“A new campaign hoping to tackle sexual harassment in Mexico has introduced a ‘sexist’ seat on the metro exclusively for men – complete with chest and penis. The seat was created to make men feel as uncomfortable as women on public transport and, judging by the accompanying video, it worked. Men are seen to consciously avoid sitting on the seat, or sitting on it without realising, only for them to quickly jump up and move. In front of the seat is a message to men, reading, ‘It’s uncomfortable to sit here, but it doesn’t compare with the sexual violence that women suffer in their everyday lives.’ The anti-harassment message has since gone viral, with the hashtag #NoEsDeHombres.”

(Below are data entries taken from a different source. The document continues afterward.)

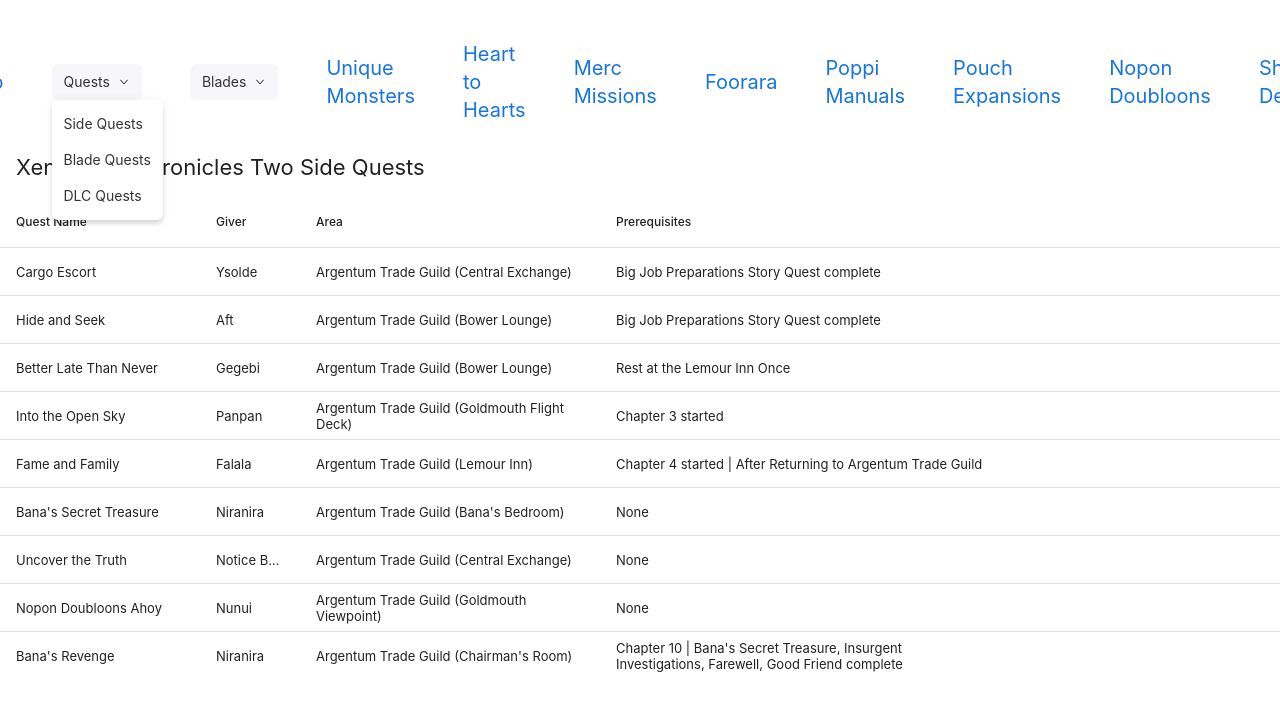
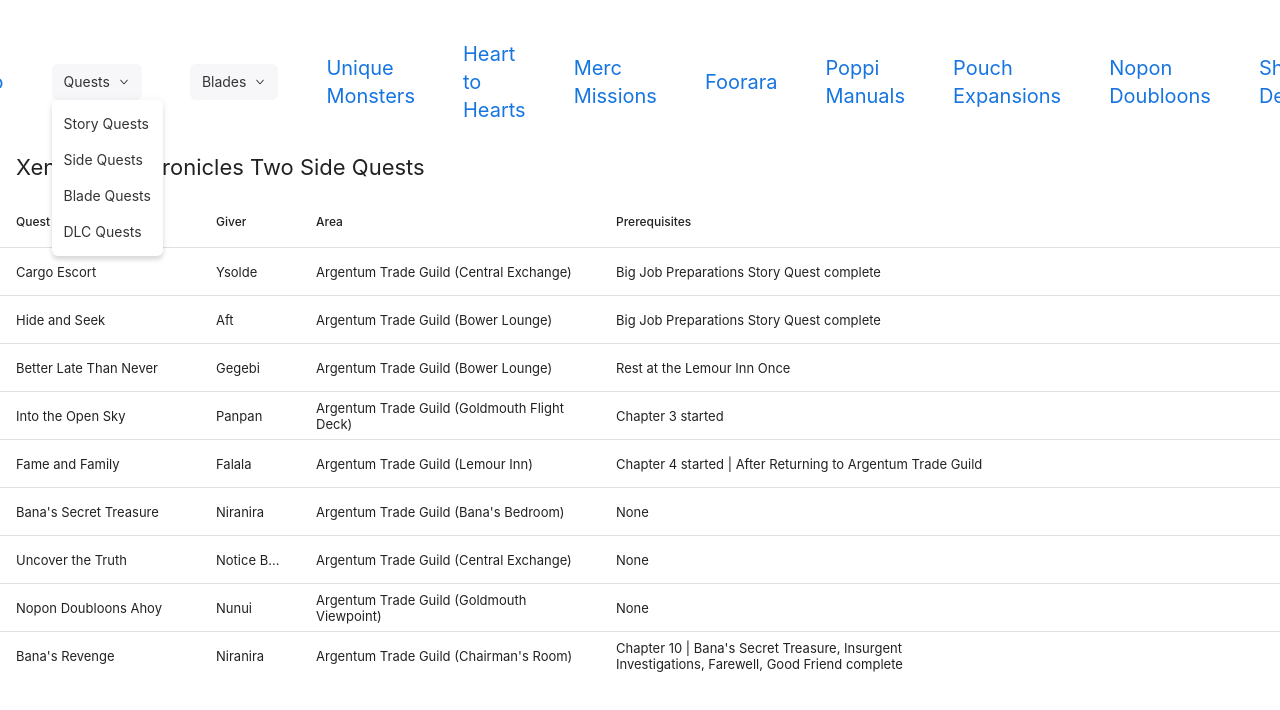
Before and after one commit to Sniffin3083/project-zohar, a React (Create React App) app: page /xeno2/quests/standard in a window 1280 px wide. Both pictures are taken after a click on the button "Quests". Shown: the top 710 px of the page. Built offline with nearby package versions, Linux system fonts and the light colour scheme.

Commit message:
Added Link to Story Quests Page

```diff
--- a/src/routes/XC2/Navbar.jsx
+++ b/src/routes/XC2/Navbar.jsx
@@ -11,6 +11,9 @@ export default function NavBar() {
                 </li>
                 <li className="px-4 lg:px-12">
                     <Dropdown title="Quests">
+                        <Dropdown.Item as="a" href="/xeno2/quests/story">
+                            Story Quests
+                        </Dropdown.Item>
                         <Dropdown.Item as="a" href="/xeno2/quests/standard">
                             Side Quests
                         </Dropdown.Item>
```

I was in Mexico City a few weeks ago for the UN Women Safe Cities Global Leaders’ Forum and we heard from many Mexico City leaders, including the mayor, about their efforts to make public places safer for women. What struck me was that nearly every effort they discussed, such as women-only transit options and the distribution of thousands of whistles, put the onus on women to try to stay safe. What I appreciate about the “sexist” seat is that the message is directed at men. While no, the seat by itself is not enough to change the cultural norms that allow sexual harassment to occur, I think it is an example of a unique and attention-grabbing way to start discussions with men about sexual harassment in public spaces and why men must help stop it.
That said, would-be harassers are not the only ones who ride the subway and consideration should be made for survivors of sexual assault and others who could be upset by it.
UPDATE: I did an interview for BBC News on this initiative.Share on Facebook